Segment Start: Record excerpts
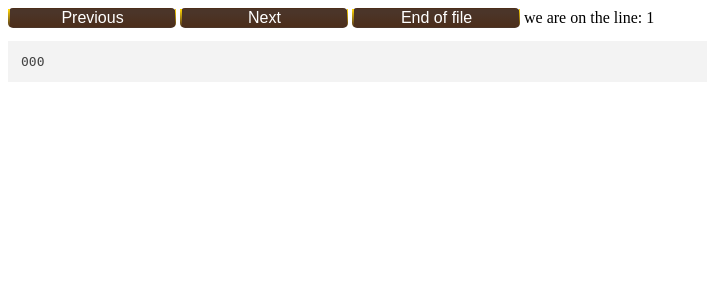
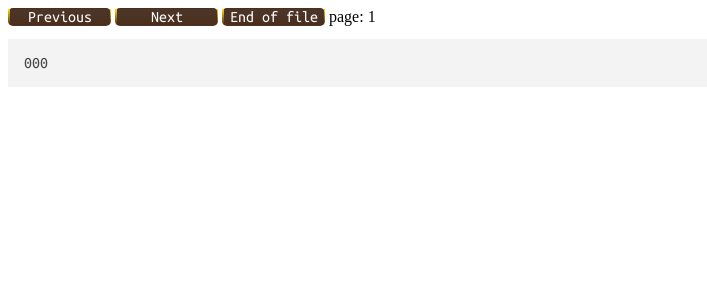
Before and after one commit to retraut/python-log-reader, a Flask app: template templates/code.html in a window 1280 px wide. Shown: the top 300 px of the page, without its empty margins (0-707 px from the left). Run offline with Flask 3, Linux system fonts and the light colour scheme; the template is opened without the code that fills it: most values are stand-ins (such as "Sample title", 1, 10 or a date in 2020); some libraries are stand-ins or nearby versions.

Commit message:
update with fonts and page number

```diff
--- a/app.py
+++ b/app.py
@@ -1,59 +1,53 @@
-from flask import Flask, render_template, request
+from flask import Flask, render_template, request, redirect, url_for
 import os
+
 app = Flask(__name__)
-
 
 # Port
 port = os.getenv('PORT')
 log_file = os.getenv('LOG_FILE')
 
-# Initialize the current line number as a global variable
-current_line_number = 0
+# Initialize the current page number and lines per page as global variables
+current_page_number = 1
+lines_per_page = 100
 
 @app.route('/')
-def display_code():
-    global current_line_number
+@app.route('/page/<int:page_number>')
+def display_code(page_number=1):
+    global current_page_number
+    current_page_number = page_number
+
     # Read the code file (change the path to your file)
     with open(log_file, 'r') as file:
         code_lines = file.readlines()
 
-    # Determine the range of lines to display (100 lines at a time)
-    if current_line_number > 0:
-        start_line = current_line_number
-        end_line = current_line_number + 100
-        current_code = '\n'.join(code_lines[start_line:end_line])
-    else:
-        current_code = '\n'.join(code_lines[-100:])
-    return render_template('code.html', code=current_code, current_line_number=current_line_number)
+    # Determine the range of lines to display based on the current page
+    start_line = (current_page_number - 1) * lines_per_page
+    end_line = start_line + lines_per_page
+    current_code = '\n'.join(code_lines[start_line:end_line])
+
+    return render_template('code.html', code=current_code, current_page_number=current_page_number)
 
 @app.route('/next')
 def next_lines():
-    global current_line_number
-    with open(log_file, 'r') as file:
-        code_lines = file.readlines()
-        max_code_lines = len(code_lines)
-    current_line_number += 100
-    if current_line_number >= max_code_lines:
-       message = "the end of file, see the last 100 strings"
-       current_line_number = max_code_lines - 100
-    return display_code()
+    global current_page_number
+    current_page_number += 1
+    return redirect(url_for('display_code', page_number=current_page_number))
 
 @app.route('/previous')
 def previous_lines():
-    global current_line_number
-    current_line_number -= 100
-    if current_line_number < 0:
-        current_line_number = 0
-    return display_code()
+    global current_page_number
+    current_page_number = max(1, current_page_number - 1)
+    return redirect(url_for('display_code', page_number=current_page_number))
 
 @app.route('/end')
 def to_the_end():
-    global current_line_number
+    global current_page_number
     with open(log_file, 'r') as file:
         code_lines = file.readlines()
-        max_code_lines = len(code_lines)
-    current_line_number = max_code_lines - 100
-    return display_code()
+        max_pages = (len(code_lines) - 1) // lines_per_page + 1
+    current_page_number = max_pages
+    return redirect(url_for('display_code', page_number=current_page_number))
 
 if __name__ == '__main__':
-    app.run(host="0.0.0.0",port=port)
+    app.run(host="0.0.0.0", port=port)
--- a/templates/code.html
+++ b/templates/code.html
@@ -1,11 +1,14 @@
 <!DOCTYPE html>
 <html>
 <head>
-    <link rel="stylesheet" href="https://cdnjs.cloudflare.com/ajax/libs/highlight.js/11.3.1/styles/default.min.css">
-    <script src="https://cdnjs.cloudflare.com/ajax/libs/highlight.js/11.3.1/highlight.min.js"></script>
+    <link rel="stylesheet" href="https://cdnjs.cloudflare.com/ajax/libs/highlight.js/11.9.0/styles/default.min.css">
+    <script src="https://cdnjs.cloudflare.com/ajax/libs/highlight.js/11.9.0/highlight.min.js"></script>
+    <link rel="stylesheet" type="text/css" href="http://fonts.googleapis.com/css?family=Ubuntu Mono:regular,bold&subset=Latin">
+
     <style>
         #code {
-            white-space: pre;
+          white-space: pre;
+          font-family: Ubuntu Mono;
         }
         .btn {
           @apply font-bold py-2 px-4 rounded;
@@ -19,14 +22,14 @@
 
         .pure_css_button {
           display: inline-block;
-          width: 165px;
+          width: 100px;
           text-align: center;
           color: #fff;
           text-decoration: none;
           background: linear-gradient(180deg, #4b3529 21%, #4c2e1a 100%);
           border-radius: 5px;
           border: 1px solid #ffffff;
-          font-family: Arial;
+          font-family: Ubuntu Mono;
           font-weight: normal;
           border-left: 2px solid #e5ccaf;
           border-image: linear-gradient(to bottom, #ffd400, rgba(0, 0, 0, 0)) 0 100%;
@@ -40,13 +43,15 @@
     <a href="/previous" class="pure_css_button">Previous</a>
     <a href="/next" class="pure_css_button">Next</a>
     <a href="/end" class="pure_css_button">End of file</a>
-    we are on the line: {{ current_line_number }}
+    page: {{ current_page_number }}
 
     <pre><code id="code">{{ code | safe }}</code></pre>
 
     <script>
         document.addEventListener('DOMContentLoaded', (event) => {
             document.querySelectorAll('pre code').forEach((block) => {
+                hljs.initHighlightingOnLoad();
+                hljs.lineNumbersBlock(block);
                 hljs.highlightBlock(block);
             });
         });
```
Also changed, not shown: 1 other file.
Segment End: Record excerpts
#### [Task details]
Above are records with pictures; repeat the records exactly and leave the pictures out.

#### [Completed exercise]
Before and after one commit to retraut/python-log-reader, a Flask app: template templates/code.html in a window 1280 px wide. Shown: the top 300 px of the page, without its empty margins (0-707 px from the left). Run offline with Flask 3, Linux system fonts and the light colour scheme; the template is opened without the code that fills it: most values are stand-ins (such as "Sample title", 1, 10 or a date in 2020); some libraries are stand-ins or nearby versions.

Commit message:
update with fonts and page number

```diff
--- a/app.py
+++ b/app.py
@@ -1,59 +1,53 @@
-from flask import Flask, render_template, request
+from flask import Flask, render_template, request, redirect, url_for
 import os
+
 app = Flask(__name__)
-
 
 # Port
 port = os.getenv('PORT')
 log_file = os.getenv('LOG_FILE')
 
-# Initialize the current line number as a global variable
-current_line_number = 0
+# Initialize the current page number and lines per page as global variables
+current_page_number = 1
+lines_per_page = 100
 
 @app.route('/')
-def display_code():
-    global current_line_number
+@app.route('/page/<int:page_number>')
+def display_code(page_number=1):
+    global current_page_number
+    current_page_number = page_number
+
     # Read the code file (change the path to your file)
     with open(log_file, 'r') as file:
         code_lines = file.readlines()
 
-    # Determine the range of lines to display (100 lines at a time)
-    if current_line_number > 0:
-        start_line = current_line_number
-        end_line = current_line_number + 100
-        current_code = '\n'.join(code_lines[start_line:end_line])
-    else:
-        current_code = '\n'.join(code_lines[-100:])
-    return render_template('code.html', code=current_code, current_line_number=current_line_number)
+    # Determine the range of lines to display based on the current page
+    start_line = (current_page_number - 1) * lines_per_page
+    end_line = start_line + lines_per_page
+    current_code = '\n'.join(code_lines[start_line:end_line])
+
+    return render_template('code.html', code=current_code, current_page_number=current_page_number)
 
 @app.route('/next')
 def next_lines():
-    global current_line_number
-    with open(log_file, 'r') as file:
-        code_lines = file.readlines()
-        max_code_lines = len(code_lines)
-    current_line_number += 100
-    if current_line_number >= max_code_lines:
-       message = "the end of file, see the last 100 strings"
-       current_line_number = max_code_lines - 100
-    return display_code()
+    global current_page_number
+    current_page_number += 1
+    return redirect(url_for('display_code', page_number=current_page_number))
 
 @app.route('/previous')
 def previous_lines():
-    global current_line_number
-    current_line_number -= 100
-    if current_line_number < 0:
-        current_line_number = 0
-    return display_code()
+    global current_page_number
+    current_page_number = max(1, current_page_number - 1)
+    return redirect(url_for('display_code', page_number=current_page_number))
 
 @app.route('/end')
 def to_the_end():
-    global current_line_number
+    global current_page_number
     with open(log_file, 'r') as file:
         code_lines = file.readlines()
-        max_code_lines = len(code_lines)
-    current_line_number = max_code_lines - 100
-    return display_code()
+        max_pages = (len(code_lines) - 1) // lines_per_page + 1
+    current_page_number = max_pages
+    return redirect(url_for('display_code', page_number=current_page_number))
 
 if __name__ == '__main__':
-    app.run(host="0.0.0.0",port=port)
+    app.run(host="0.0.0.0", port=port)
--- a/templates/code.html
+++ b/templates/code.html
@@ -1,11 +1,14 @@
 <!DOCTYPE html>
 <html>
 <head>
-    <link rel="stylesheet" href="https://cdnjs.cloudflare.com/ajax/libs/highlight.js/11.3.1/styles/default.min.css">
-    <script src="https://cdnjs.cloudflare.com/ajax/libs/highlight.js/11.3.1/highlight.min.js"></script>
+    <link rel="stylesheet" href="https://cdnjs.cloudflare.com/ajax/libs/highlight.js/11.9.0/styles/default.min.css">
+    <script src="https://cdnjs.cloudflare.com/ajax/libs/highlight.js/11.9.0/highlight.min.js"></script>
+    <link rel="stylesheet" type="text/css" href="http://fonts.googleapis.com/css?family=Ubuntu Mono:regular,bold&subset=Latin">
+
     <style>
         #code {
-            white-space: pre;
+          white-space: pre;
+          font-family: Ubuntu Mono;
         }
         .btn {
           @apply font-bold py-2 px-4 rounded;
@@ -19,14 +22,14 @@
 
         .pure_css_button {
           display: inline-block;
-          width: 165px;
+          width: 100px;
           text-align: center;
           color: #fff;
           text-decoration: none;
           background: linear-gradient(180deg, #4b3529 21%, #4c2e1a 100%);
           border-radius: 5px;
           border: 1px solid #ffffff;
-          font-family: Arial;
+          font-family: Ubuntu Mono;
           font-weight: normal;
           border-left: 2px solid #e5ccaf;
           border-image: linear-gradient(to bottom, #ffd400, rgba(0, 0, 0, 0)) 0 100%;
@@ -40,13 +43,15 @@
     <a href="/previous" class="pure_css_button">Previous</a>
     <a href="/next" class="pure_css_button">Next</a>
     <a href="/end" class="pure_css_button">End of file</a>
-    we are on the line: {{ current_line_number }}
+    page: {{ current_page_number }}
 
     <pre><code id="code">{{ code | safe }}</code></pre>
 
     <script>
         document.addEventListener('DOMContentLoaded', (event) => {
             document.querySelectorAll('pre code').forEach((block) => {
+                hljs.initHighlightingOnLoad();
+                hljs.lineNumbersBlock(block);
                 hljs.highlightBlock(block);
             });
         });
```
Also changed, not shown: 1 other file.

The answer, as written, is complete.